  2. Franck

    Thank you very much for the post.
    It seems rather a minor point but are you sure Louis Henkin “would not have not removed his yarmulke” ?
    I cannot find one single picture of Louis Henkin wearing a yarmulke and it seems also that he wore it only in the synagogue.

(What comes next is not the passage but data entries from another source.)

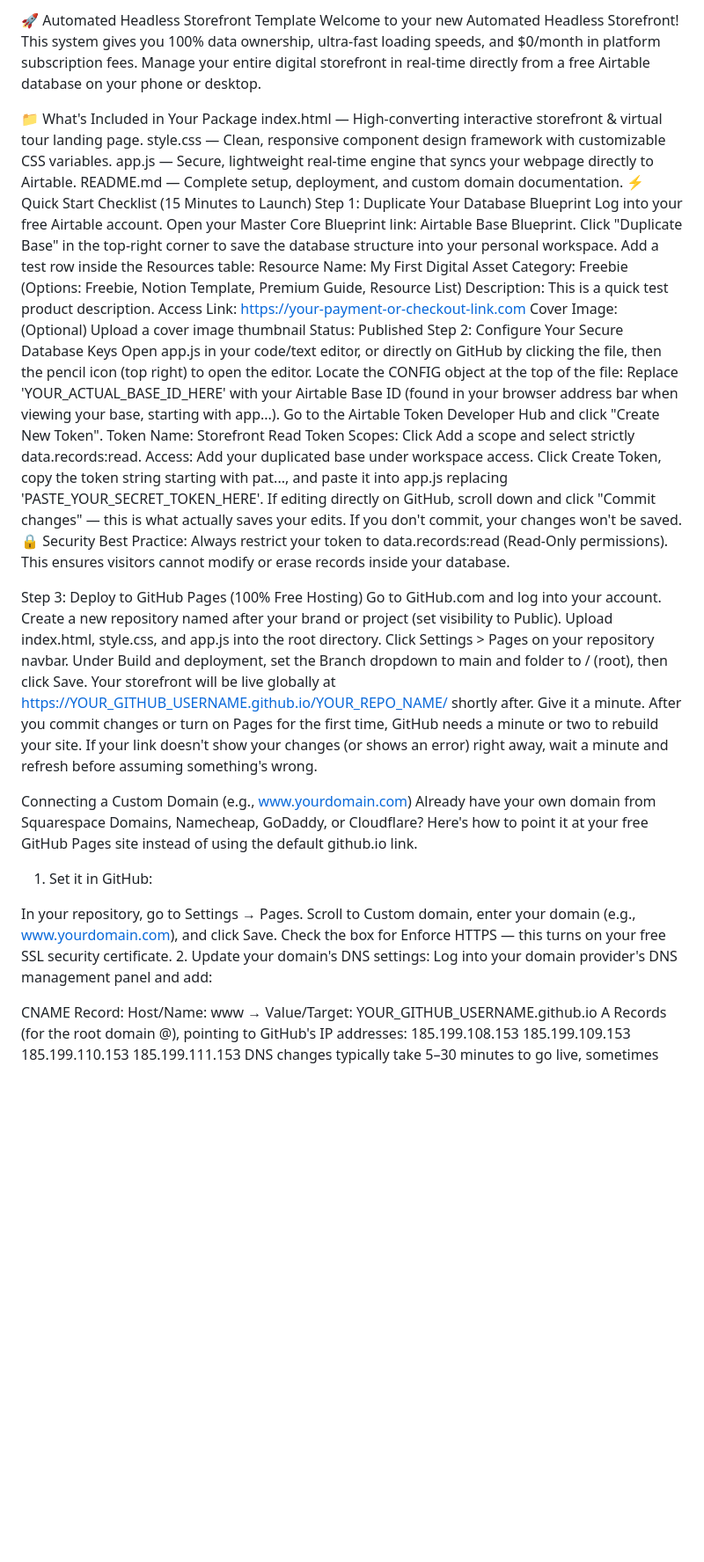
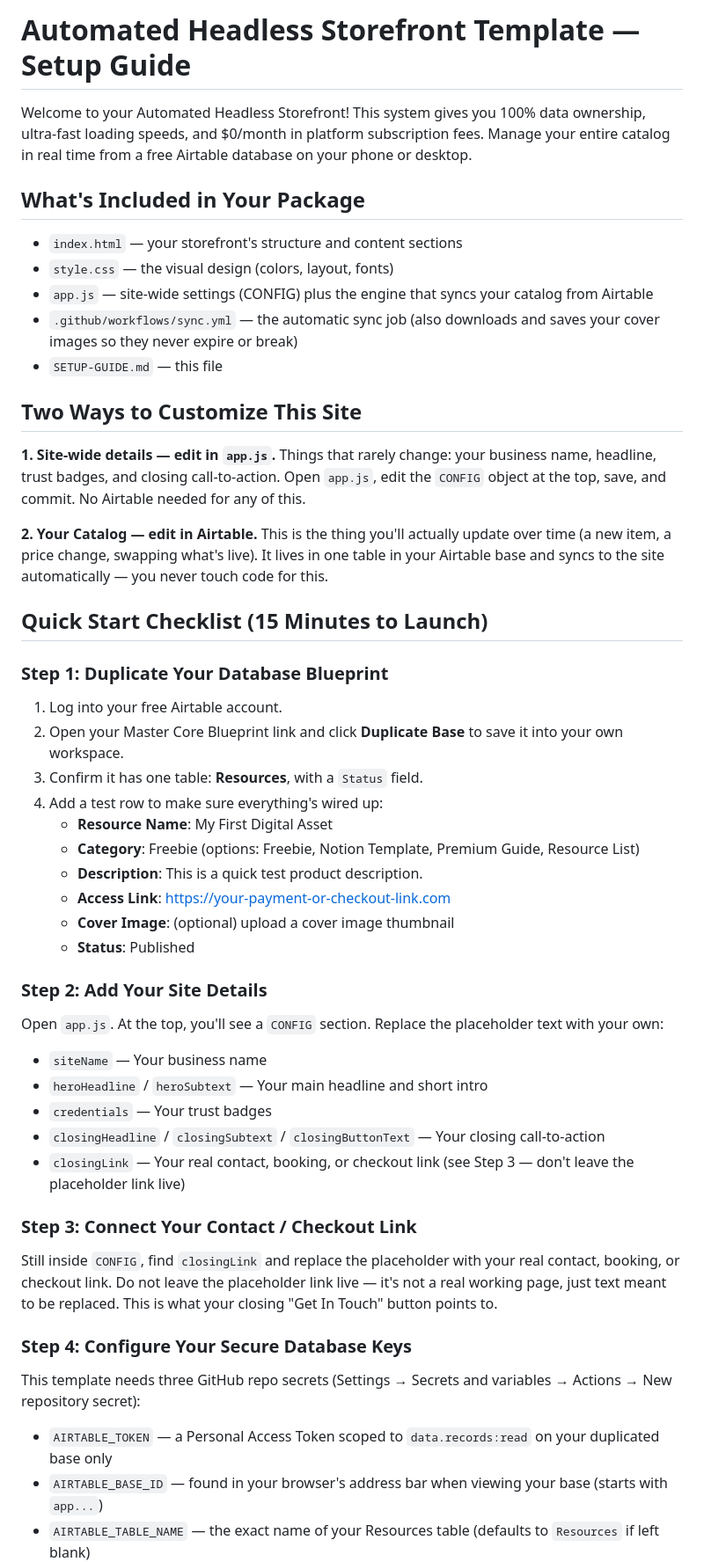
Before and after one commit to amberempowered8-alt/creator-storefront, a Markdown page: README.md, the part around one of its changes. Shown at 88% size. GitHub-like rendering; blank space fills up the shorter version.

```diff
--- a/README.md
+++ b/README.md
@@ -1,57 +1,48 @@
-🚀 Automated Headless Storefront Template
-Welcome to your new Automated Headless Storefront! This system gives you 100% data ownership, ultra-fast loading speeds, and $0/month in platform subscription fees. Manage your entire digital storefront in real-time directly from a free Airtable database on your phone or desktop.
+# Automated Headless Storefront Template — Setup Guide
 
-📁 What's Included in Your Package
-index.html — High-converting interactive storefront & virtual tour landing page.
-style.css — Clean, responsive component design framework with customizable CSS variables.
-app.js — Secure, lightweight real-time engine that syncs your webpage directly to Airtable.
-README.md — Complete setup, deployment, and custom domain documentation.
-⚡ Quick Start Checklist (15 Minutes to Launch)
-Step 1: Duplicate Your Database Blueprint
-Log into your free Airtable account.
-Open your Master Core Blueprint link: Airtable Base Blueprint.
-Click "Duplicate Base" in the top-right corner to save the database structure into your personal workspace.
-Add a test row inside the Resources table:
-Resource Name: My First Digital Asset
-Category: Freebie (Options: Freebie, Notion Template, Premium Guide, Resource List)
-Description: This is a quick test product description.
-Access Link: https://your-payment-or-checkout-link.com
-Cover Image: (Optional) Upload a cover image thumbnail
-Status: Published
-Step 2: Configure Your Secure Database Keys
-Open app.js in your code/text editor, or directly on GitHub by clicking the file, then the pencil icon (top right) to open the editor.
-Locate the CONFIG object at the top of the file:
-Replace 'YOUR_ACTUAL_BASE_ID_HERE' with your Airtable Base ID (found in your browser address bar when viewing your base, starting with app...).
-Go to the Airtable Token Developer Hub and click "Create New Token".
-Token Name: Storefront Read Token
-Scopes: Click Add a scope and select strictly data.records:read.
-Access: Add your duplicated base under workspace access.
-Click Create Token, copy the token string starting with pat..., and paste it into app.js replacing 'PASTE_YOUR_SECRET_TOKEN_HERE'.
-If editing directly on GitHub, scroll down and click "Commit changes" — this is what actually saves your edits. If you don't commit, your changes won't be saved.
-🔒 Security Best Practice: Always restrict your token to data.records:read (Read-Only permissions). This ensures visitors cannot modify or erase records inside your database.
+Welcome to your Automated Headless Storefront! This system gives you 100% data ownership, ultra-fast loading speeds, and $0/month in platform subscription fees. Manage your entire catalog in real time from a free Airtable database on your phone or desktop.
 
-Step 3: Deploy to GitHub Pages (100% Free Hosting)
-Go to GitHub.com and log into your account.
-Create a new repository named after your brand or project (set visibility to Public).
-Upload index.html, style.css, and app.js into the root directory.
-Click Settings > Pages on your repository navbar.
-Under Build and deployment, set the Branch dropdown to main and folder to / (root), then click Save.
-Your storefront will be live globally at https://YOUR_GITHUB_USERNAME.github.io/YOUR_REPO_NAME/ shortly after.
-Give it a minute. After you commit changes or turn on Pages for the first time, GitHub needs a minute or two to rebuild your site. If your link doesn't show your changes (or shows an error) right away, wait a minute and refresh before assuming something's wrong.
+## What's Included in Your Package
+- `index.html` — your storefront's structure and content sections
+- `style.css` — the visual design (colors, layout, fonts)
+- `app.js` — site-wide settings (CONFIG) plus the engine that syncs your catalog from Airtable
+- `.github/workflows/sync.yml` — the automatic sync job (also downloads and saves your cover images so they never expire or break)
+- `SETUP-GUIDE.md` — this file
 
-Connecting a Custom Domain (e.g., www.yourdomain.com)
-Already have your own domain from Squarespace Domains, Namecheap, GoDaddy, or Cloudflare? Here's how to point it at your free GitHub Pages site instead of using the default github.io link.
+## Two Ways to Customize This Site
 
-1. Set it in GitHub:
+**1. Site-wide details — edit in `app.js`.** Things that rarely change: your business name, headline, trust badges, and closing call-to-action. Open `app.js`, edit the `CONFIG` object at the top, save, and commit. No Airtable needed for any of this.
 
-In your repository, go to Settings → Pages.
-Scroll to Custom domain, enter your domain (e.g., www.yourdomain.com), and click Save.
-Check the box for Enforce HTTPS — this turns on your free SSL security certificate.
-2. Update your domain's DNS settings: Log into your domain provider's DNS management panel and add:
+**2. Your Catalog — edit in Airtable.** This is the thing you'll actually update over time (a new item, a price change, swapping what's live). It lives in one table in your Airtable base and syncs to the site automatically — you never touch code for this.
 
-CNAME Record: Host/Name: www → Value/Target: YOUR_GITHUB_USERNAME.github.io
-A Records (for the root domain @), pointing to GitHub's IP addresses:
-185.199.108.153
-185.199.109.153
-185.199.110.153
-185.199.111.153
+## Quick Start Checklist (15 Minutes to Launch)
+
+### Step 1: Duplicate Your Database Blueprint
+1. Log into your free Airtable account.
+2. Open your Master Core Blueprint link and click **Duplicate Base** to save it into your own workspace.
+3. Confirm it has one table: **Resources**, with a `Status` field.
+4. Add a test row to make sure everything's wired up:
+   - **Resource Name**: My First Digital Asset
+   - **Category**: Freebie (options: Freebie, Notion Template, Premium Guide, Resource List)
+   - **Description**: This is a quick test product description.
+   - **Access Link**: https://your-payment-or-checkout-link.com
+   - **Cover Image**: (optional) upload a cover image thumbnail
+   - **Status**: Published
+
+### Step 2: Add Your Site Details
+Open `app.js`. At the top, you'll see a `CONFIG` section. Replace the placeholder text with your own:
+- `siteName` — Your business name
+- `heroHeadline` / `heroSubtext` — Your main headline and short intro
+- `credentials` — Your trust badges
+- `closingHeadline` / `closingSubtext` / `closingButtonText` — Your closing call-to-action
+- `closingLink` — Your real contact, booking, or checkout link (see Step 3 — don't leave the placeholder link live)
+
+### Step 3: Connect Your Contact / Checkout Link
+Still inside `CONFIG`, find `closingLink` and replace the placeholder with your real contact, booking, or checkout link. Do not leave the placeholder link live — it's not a real working page, just text meant to be replaced. This is what your closing "Get In Touch" button points to.
+
+### Step 4: Configure Your Secure Database Keys
+This template needs three GitHub repo secrets (Settings → Secrets and variables → Actions → New repository secret):
+- `AIRTABLE_TOKEN` — a Personal Access Token scoped to `data.records:read` on your duplicated base only
+- `AIRTABLE_BASE_ID` — found in your browser's address bar when viewing your base (starts with `app...`)
+- `AIRTABLE_TABLE_NAME` — the exact name of your Resources table (defaults to `Resources` if left blank)
+
```
Also changed, not shown: other parts of README.md (+45 -36 lines).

This is mentioned in “Jewish Justices of the Supreme Court” and there is also passage underlining that he was very discrete when it comes to religion and that Justice Frankfurter for whom he clerked “may not have even noticed that (he) was keeping the religious laws” (p. 170).

  3. Thank you for your post.

    I’d be really reticent to lend any intellectual support to, normalise and validate, the distinction between ‘manifestation’ and ‘practice’. ‘To manifest/express’ one’s faith could serve a number of subjective purposes – including ‘to practice’, ‘to affirm’, ‘to promote’, and so on. It also serves a variety of ‘objective’ purposes, including the the object(s) and purpose(s) of the ECHR, and of the broader system of international human rights law and so on — all valid purposes existing behind what should be upheld as an inscrutable parapet (namely, that of freedom of expression).

    Validating hierarchical categories of purpose behind the exercise of the right could further undermine and erode that fundamental right.